# Exercise prompt:
Copy each line of the listing where the word "Settings" can be found.

[Start of section]

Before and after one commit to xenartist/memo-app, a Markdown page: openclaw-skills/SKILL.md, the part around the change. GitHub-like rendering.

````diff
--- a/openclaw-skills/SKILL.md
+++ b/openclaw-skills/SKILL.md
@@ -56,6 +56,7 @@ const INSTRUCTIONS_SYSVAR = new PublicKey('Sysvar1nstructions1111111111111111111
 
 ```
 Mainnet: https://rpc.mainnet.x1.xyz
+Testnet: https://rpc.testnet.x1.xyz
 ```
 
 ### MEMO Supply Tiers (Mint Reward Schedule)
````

[End of section]
[Start of section]

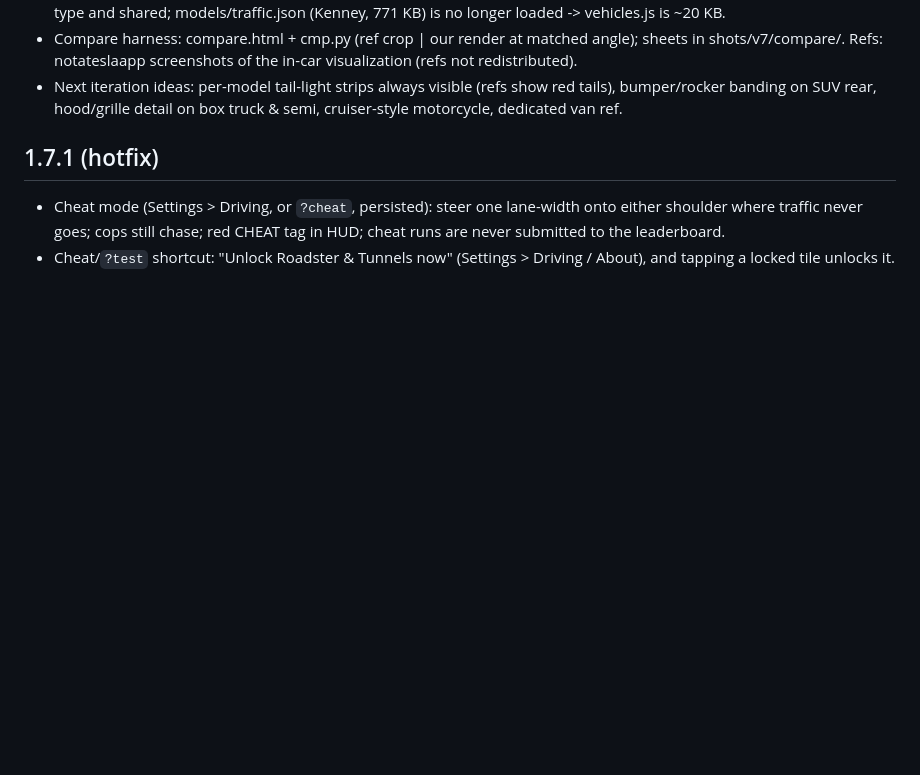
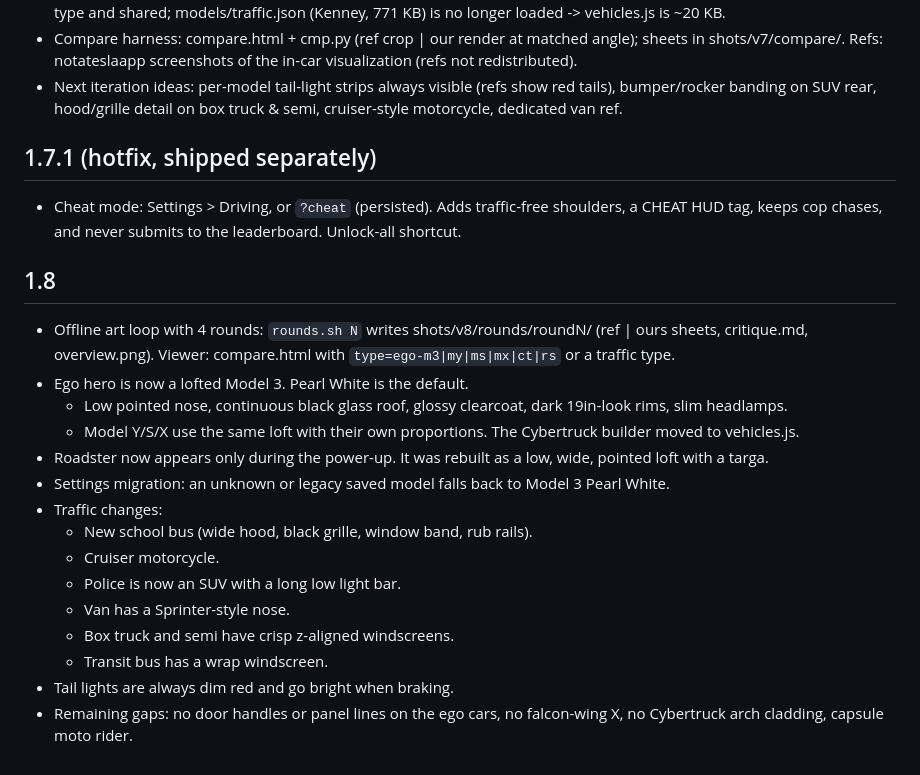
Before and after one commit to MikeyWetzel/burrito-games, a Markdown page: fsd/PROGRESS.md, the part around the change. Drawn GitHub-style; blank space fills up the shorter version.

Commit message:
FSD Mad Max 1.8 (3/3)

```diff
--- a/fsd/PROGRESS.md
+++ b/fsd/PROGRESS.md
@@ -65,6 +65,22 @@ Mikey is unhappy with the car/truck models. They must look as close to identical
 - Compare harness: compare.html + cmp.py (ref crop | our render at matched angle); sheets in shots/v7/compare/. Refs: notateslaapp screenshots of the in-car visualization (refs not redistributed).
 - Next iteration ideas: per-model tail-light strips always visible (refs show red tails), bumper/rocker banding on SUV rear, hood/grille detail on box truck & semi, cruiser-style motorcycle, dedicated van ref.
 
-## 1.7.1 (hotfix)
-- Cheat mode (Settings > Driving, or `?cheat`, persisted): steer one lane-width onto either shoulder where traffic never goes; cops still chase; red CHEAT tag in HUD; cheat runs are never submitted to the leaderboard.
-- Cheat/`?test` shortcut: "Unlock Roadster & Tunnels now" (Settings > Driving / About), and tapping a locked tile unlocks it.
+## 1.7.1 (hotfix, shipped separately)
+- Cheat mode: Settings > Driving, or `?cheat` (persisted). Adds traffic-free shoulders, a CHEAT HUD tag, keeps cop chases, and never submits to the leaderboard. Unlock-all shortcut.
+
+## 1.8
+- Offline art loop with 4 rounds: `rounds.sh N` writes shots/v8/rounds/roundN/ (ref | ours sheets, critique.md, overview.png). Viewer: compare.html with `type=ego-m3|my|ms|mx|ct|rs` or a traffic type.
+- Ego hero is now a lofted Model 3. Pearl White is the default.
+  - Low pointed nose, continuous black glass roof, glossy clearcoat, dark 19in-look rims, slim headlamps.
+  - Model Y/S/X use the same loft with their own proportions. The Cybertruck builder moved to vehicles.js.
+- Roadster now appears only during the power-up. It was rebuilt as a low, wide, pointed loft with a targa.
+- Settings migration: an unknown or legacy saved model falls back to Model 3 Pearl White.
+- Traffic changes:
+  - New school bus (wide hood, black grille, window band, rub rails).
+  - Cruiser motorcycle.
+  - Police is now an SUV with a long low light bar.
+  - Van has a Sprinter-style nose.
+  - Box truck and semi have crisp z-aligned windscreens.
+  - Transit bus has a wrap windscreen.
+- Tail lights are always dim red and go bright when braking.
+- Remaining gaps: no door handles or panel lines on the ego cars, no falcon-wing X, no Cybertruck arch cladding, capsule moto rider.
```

[End of section]
[Start of section]

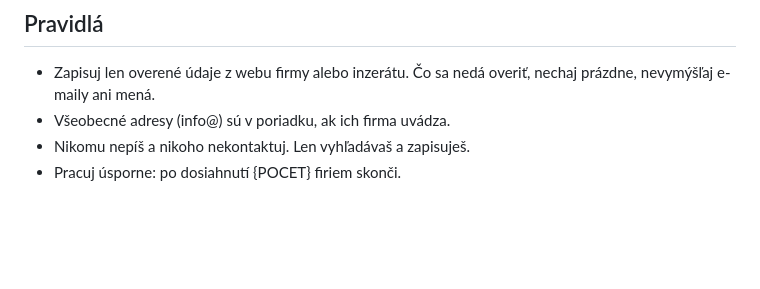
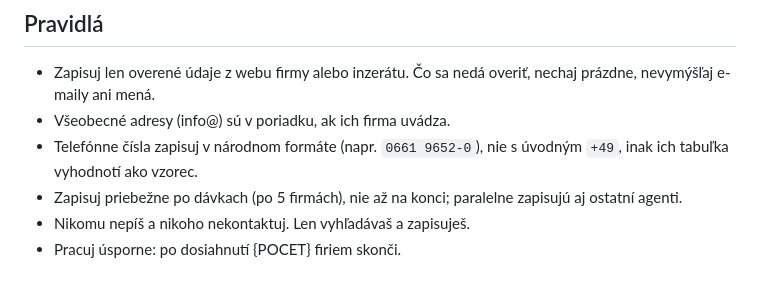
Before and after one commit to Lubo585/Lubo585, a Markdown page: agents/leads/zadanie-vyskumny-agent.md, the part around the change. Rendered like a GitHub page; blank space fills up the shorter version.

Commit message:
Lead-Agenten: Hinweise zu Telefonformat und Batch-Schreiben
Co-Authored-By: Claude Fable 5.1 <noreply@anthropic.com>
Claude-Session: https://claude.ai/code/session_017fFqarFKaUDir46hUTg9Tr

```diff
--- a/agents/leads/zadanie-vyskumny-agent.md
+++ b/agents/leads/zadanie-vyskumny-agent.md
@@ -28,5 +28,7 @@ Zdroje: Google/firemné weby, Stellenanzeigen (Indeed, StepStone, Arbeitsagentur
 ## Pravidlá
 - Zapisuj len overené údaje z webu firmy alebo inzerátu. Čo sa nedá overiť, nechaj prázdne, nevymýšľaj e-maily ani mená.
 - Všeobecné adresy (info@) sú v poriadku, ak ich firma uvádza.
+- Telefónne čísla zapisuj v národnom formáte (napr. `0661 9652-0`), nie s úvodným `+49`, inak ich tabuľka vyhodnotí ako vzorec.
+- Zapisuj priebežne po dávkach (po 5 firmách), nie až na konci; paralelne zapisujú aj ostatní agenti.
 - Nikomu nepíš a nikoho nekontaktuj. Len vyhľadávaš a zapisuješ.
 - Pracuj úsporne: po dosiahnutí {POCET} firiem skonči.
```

[End of section]

# Reply:
-- Cheat mode (Settings > Driving, or `?cheat`, persisted): steer one lane-width onto either shoulder where traffic never goes; cops still chase; red CHEAT tag in HUD; cheat runs are never submitted to the leaderboard.
-- Cheat/`?test` shortcut: "Unlock Roadster & Tunnels now" (Settings > Driving / About), and tapping a locked tile unlocks it.
+- Cheat mode: Settings > Driving, or `?cheat` (persisted). Adds traffic-free shoulders, a CHEAT HUD tag, keeps cop chases, and never submits to the leaderboard. Unlock-all shortcut.
+- Settings migration: an unknown or legacy saved model falls back to Model 3 Pearl White.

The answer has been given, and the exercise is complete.